=== INPUT RECORDS ===
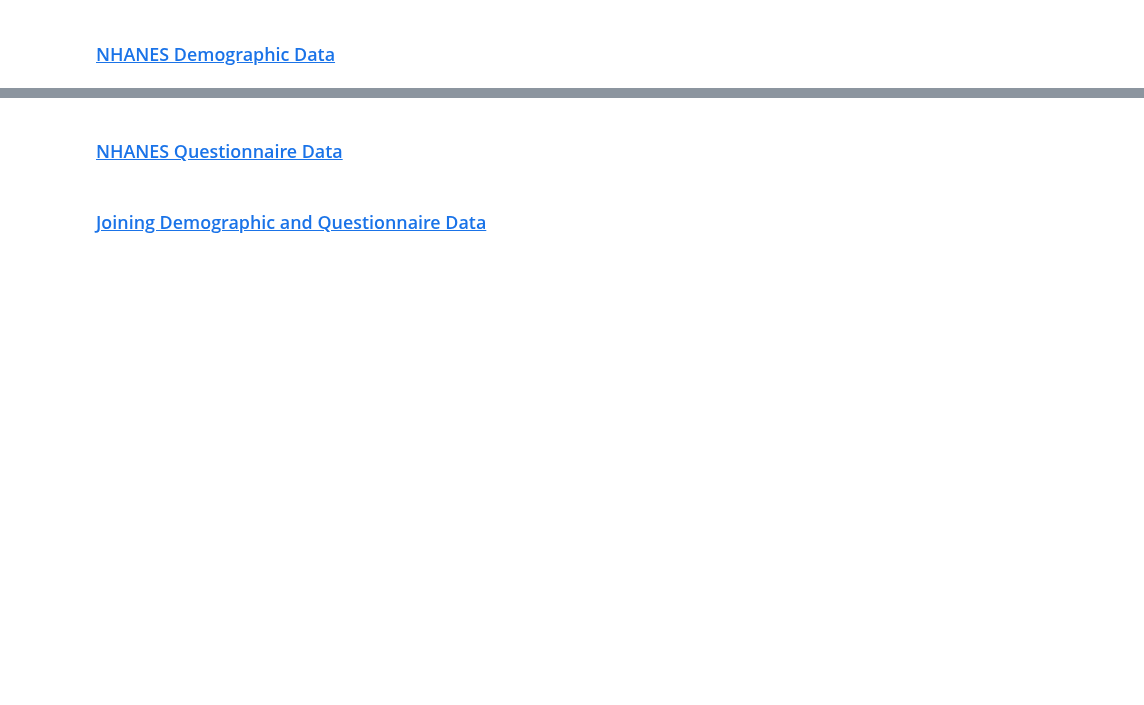
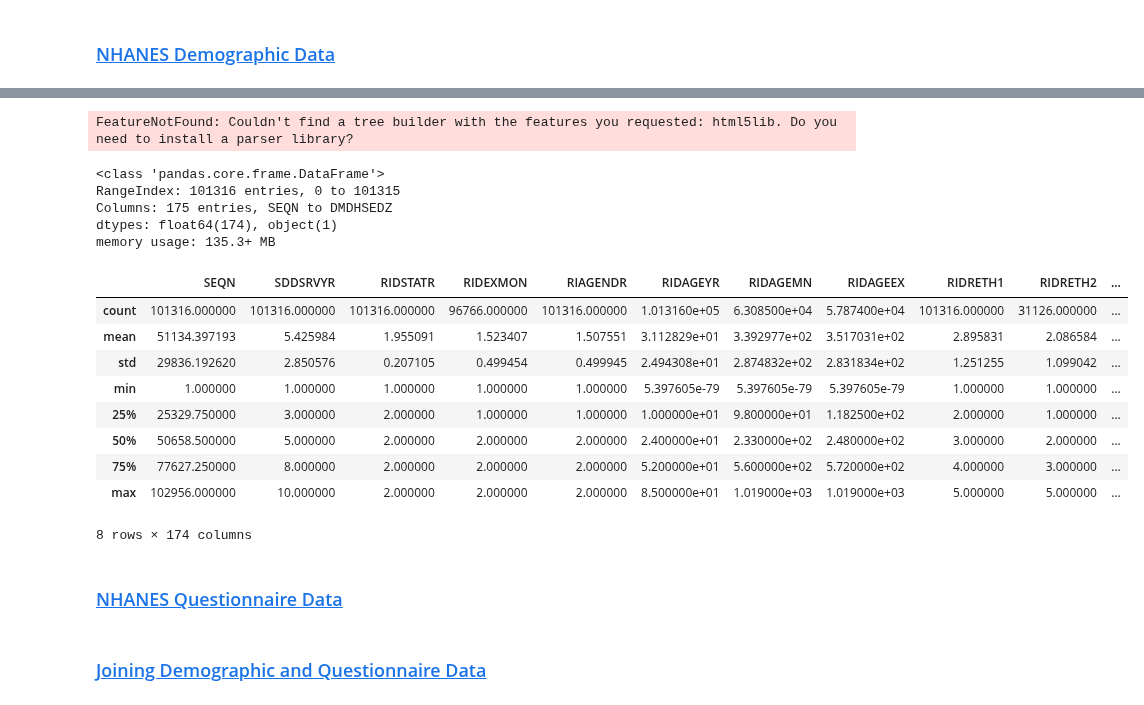
Before and after one commit to kkrusere/NHANES-Data-Visualization-Dashboard-on-Health-Disparities-and-Inequities, a Jupyter notebook: Health-Disparities.ipynb, the cells around one changed output, grey strips where cells are left out. Cells and saved outputs as stored; diff of their text form; code cells hidden in the pictures; blank space fills up the shorter version.

```diff
--- a/Health-Disparities.ipynb
+++ b/Health-Disparities.ipynb
@@ -92,0 +129,4 @@ nhanes_data_api = NHANESDataAPI()
+# %%
+#we are now ging to retrierve all the demographic data from 1999 to 2018
+demo_dataframe = nhanes_data_api.retrieve_data(data_category='demographics', cycle='1999-2018', filename='Demographic Variables & Sample Weights')
+demo_dataframe.head(5)
@@ -92,0 +141,4 @@ nhanes_data_api = NHANESDataAPI()
+# %%
+#first we change the datatype of the `SEQN` column from float to just an object or a string
+demo_dataframe['SEQN'] = demo_dataframe['SEQN'].astype(int)
+demo_dataframe['SEQN'] = demo_dataframe['SEQN'].astype(str)
@@ -92,0 +374,3 @@ nhanes_data_api = NHANESDataAPI()
+# %%
+#we are going to drop the columns from our main demo_dataframe
+demo_dataframe = demo_dataframe.drop(columns=list_of_variables_to_be_removed)
@@ -93,3 +453,45 @@ nhanes_data_api = NHANESDataAPI()
+# %%
+
+url = f"https://wwwn.cdc.gov/Nchs/Nhanes/{cycle_year}/{data_File_Name}.htm"
+req = requests.get(url)
+content = req.text
+soup = BeautifulSoup(content, 'html5lib')
+
+mydivs = soup.find_all("div", {"class": "pagebreak"})
+for i, div in enumerate(mydivs):
+    x = div.find_all_next()
+    variable = x[0]["id"]
+    if variable in variable_list:
+        variable_sas_label[variable] = x[5].text
+        variable_English_Text[variable] = {x[7].text}
+        if div.find("table") is not None:
+            #pd.read_html with flavor='bs4' to read the HTML table
+            table = pd.read_html(str(div.find('table')), flavor='bs4')[0]
+            varibale_code_table[variable] = table
+# %% [output]
+FeatureNotFound: Couldn't find a tree builder with the features you requested: html5lib. Do you need to install a parser library?
+# %%
+#we need to do a lot of cleanup on the data, and we are going to do some descriptive statistics on the dataframe
+demo_dataframe.info()
+# %% [output]
+<class 'pandas.core.frame.DataFrame'>
+RangeIndex: 101316 entries, 0 to 101315
+Columns: 175 entries, SEQN to DMDHSEDZ
+dtypes: float64(174), object(1)
+memory usage: 135.3+ MB
+# %%
+demo_dataframe.describe()
+# %% [output]
+|  | SEQN | SDDSRVYR | RIDSTATR | RIDEXMON | RIAGENDR | RIDAGEYR | RIDAGEMN | RIDAGEEX | RIDRETH1 | RIDRETH2 | ... |
+| count | 101316.000000 | 101316.000000 | 101316.000000 | 96766.000000 | 101316.000000 | 1.013160e+05 | 6.308500e+04 | 5.787400e+04 | 101316.000000 | 31126.000000 | ... |
+| mean | 51134.397193 | 5.425984 | 1.955091 | 1.523407 | 1.507551 | 3.112829e+01 | 3.392977e+02 | 3.517031e+02 | 2.895831 | 2.086584 | ... |
+| std | 29836.192620 | 2.850576 | 0.207105 | 0.499454 | 0.499945 | 2.494308e+01 | 2.874832e+02 | 2.831834e+02 | 1.251255 | 1.099042 | ... |
+| min | 1.000000 | 1.000000 | 1.000000 | 1.000000 | 1.000000 | 5.397605e-79 | 5.397605e-79 | 5.397605e-79 | 1.000000 | 1.000000 | ... |
+| 25% | 25329.750000 | 3.000000 | 2.000000 | 1.000000 | 1.000000 | 1.000000e+01 | 9.800000e+01 | 1.182500e+02 | 2.000000 | 1.000000 | ... |
+| 50% | 50658.500000 | 5.000000 | 2.000000 | 2.000000 | 2.000000 | 2.400000e+01 | 2.330000e+02 | 2.480000e+02 | 3.000000 | 2.000000 | ... |
+| 75% | 77627.250000 | 8.000000 | 2.000000 | 2.000000 | 2.000000 | 5.200000e+01 | 5.600000e+02 | 5.720000e+02 | 4.000000 | 3.000000 | ... |
+| max | 102956.000000 | 10.000000 | 2.000000 | 2.000000 | 2.000000 | 8.500000e+01 | 1.019000e+03 | 1.019000e+03 | 5.000000 | 5.000000 | ... |
+8 rows × 174 columns
 # %% [markdown]
 ### [NHANES Questionnaire Data](#nhanes-questionnaire-data)
 # %% [markdown]
```
Also changed, not shown: parts of 20 cells of this notebook, 1 other file.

=== WORK TASK ===
Give back each line above verbatim, dropping every picture.

=== WRITTEN ANSWER ===
Before and after one commit to kkrusere/NHANES-Data-Visualization-Dashboard-on-Health-Disparities-and-Inequities, a Jupyter notebook: Health-Disparities.ipynb, the cells around one changed output, grey strips where cells are left out. Cells and saved outputs as stored; diff of their text form; code cells hidden in the pictures; blank space fills up the shorter version.

```diff
--- a/Health-Disparities.ipynb
+++ b/Health-Disparities.ipynb
@@ -92,0 +129,4 @@ nhanes_data_api = NHANESDataAPI()
+# %%
+#we are now ging to retrierve all the demographic data from 1999 to 2018
+demo_dataframe = nhanes_data_api.retrieve_data(data_category='demographics', cycle='1999-2018', filename='Demographic Variables & Sample Weights')
+demo_dataframe.head(5)
@@ -92,0 +141,4 @@ nhanes_data_api = NHANESDataAPI()
+# %%
+#first we change the datatype of the `SEQN` column from float to just an object or a string
+demo_dataframe['SEQN'] = demo_dataframe['SEQN'].astype(int)
+demo_dataframe['SEQN'] = demo_dataframe['SEQN'].astype(str)
@@ -92,0 +374,3 @@ nhanes_data_api = NHANESDataAPI()
+# %%
+#we are going to drop the columns from our main demo_dataframe
+demo_dataframe = demo_dataframe.drop(columns=list_of_variables_to_be_removed)
@@ -93,3 +453,45 @@ nhanes_data_api = NHANESDataAPI()
+# %%
+
+url = f"https://wwwn.cdc.gov/Nchs/Nhanes/{cycle_year}/{data_File_Name}.htm"
+req = requests.get(url)
+content = req.text
+soup = BeautifulSoup(content, 'html5lib')
+
+mydivs = soup.find_all("div", {"class": "pagebreak"})
+for i, div in enumerate(mydivs):
+    x = div.find_all_next()
+    variable = x[0]["id"]
+    if variable in variable_list:
+        variable_sas_label[variable] = x[5].text
+        variable_English_Text[variable] = {x[7].text}
+        if div.find("table") is not None:
+            #pd.read_html with flavor='bs4' to read the HTML table
+            table = pd.read_html(str(div.find('table')), flavor='bs4')[0]
+            varibale_code_table[variable] = table
+# %% [output]
+FeatureNotFound: Couldn't find a tree builder with the features you requested: html5lib. Do you need to install a parser library?
+# %%
+#we need to do a lot of cleanup on the data, and we are going to do some descriptive statistics on the dataframe
+demo_dataframe.info()
+# %% [output]
+<class 'pandas.core.frame.DataFrame'>
+RangeIndex: 101316 entries, 0 to 101315
+Columns: 175 entries, SEQN to DMDHSEDZ
+dtypes: float64(174), object(1)
+memory usage: 135.3+ MB
+# %%
+demo_dataframe.describe()
+# %% [output]
+|  | SEQN | SDDSRVYR | RIDSTATR | RIDEXMON | RIAGENDR | RIDAGEYR | RIDAGEMN | RIDAGEEX | RIDRETH1 | RIDRETH2 | ... |
+| count | 101316.000000 | 101316.000000 | 101316.000000 | 96766.000000 | 101316.000000 | 1.013160e+05 | 6.308500e+04 | 5.787400e+04 | 101316.000000 | 31126.000000 | ... |
+| mean | 51134.397193 | 5.425984 | 1.955091 | 1.523407 | 1.507551 | 3.112829e+01 | 3.392977e+02 | 3.517031e+02 | 2.895831 | 2.086584 | ... |
+| std | 29836.192620 | 2.850576 | 0.207105 | 0.499454 | 0.499945 | 2.494308e+01 | 2.874832e+02 | 2.831834e+02 | 1.251255 | 1.099042 | ... |
+| min | 1.000000 | 1.000000 | 1.000000 | 1.000000 | 1.000000 | 5.397605e-79 | 5.397605e-79 | 5.397605e-79 | 1.000000 | 1.000000 | ... |
+| 25% | 25329.750000 | 3.000000 | 2.000000 | 1.000000 | 1.000000 | 1.000000e+01 | 9.800000e+01 | 1.182500e+02 | 2.000000 | 1.000000 | ... |
+| 50% | 50658.500000 | 5.000000 | 2.000000 | 2.000000 | 2.000000 | 2.400000e+01 | 2.330000e+02 | 2.480000e+02 | 3.000000 | 2.000000 | ... |
+| 75% | 77627.250000 | 8.000000 | 2.000000 | 2.000000 | 2.000000 | 5.200000e+01 | 5.600000e+02 | 5.720000e+02 | 4.000000 | 3.000000 | ... |
+| max | 102956.000000 | 10.000000 | 2.000000 | 2.000000 | 2.000000 | 8.500000e+01 | 1.019000e+03 | 1.019000e+03 | 5.000000 | 5.000000 | ... |
+8 rows × 174 columns
 # %% [markdown]
 ### [NHANES Questionnaire Data](#nhanes-questionnaire-data)
 # %% [markdown]
```
Also changed, not shown: parts of 20 cells of this notebook, 1 other file.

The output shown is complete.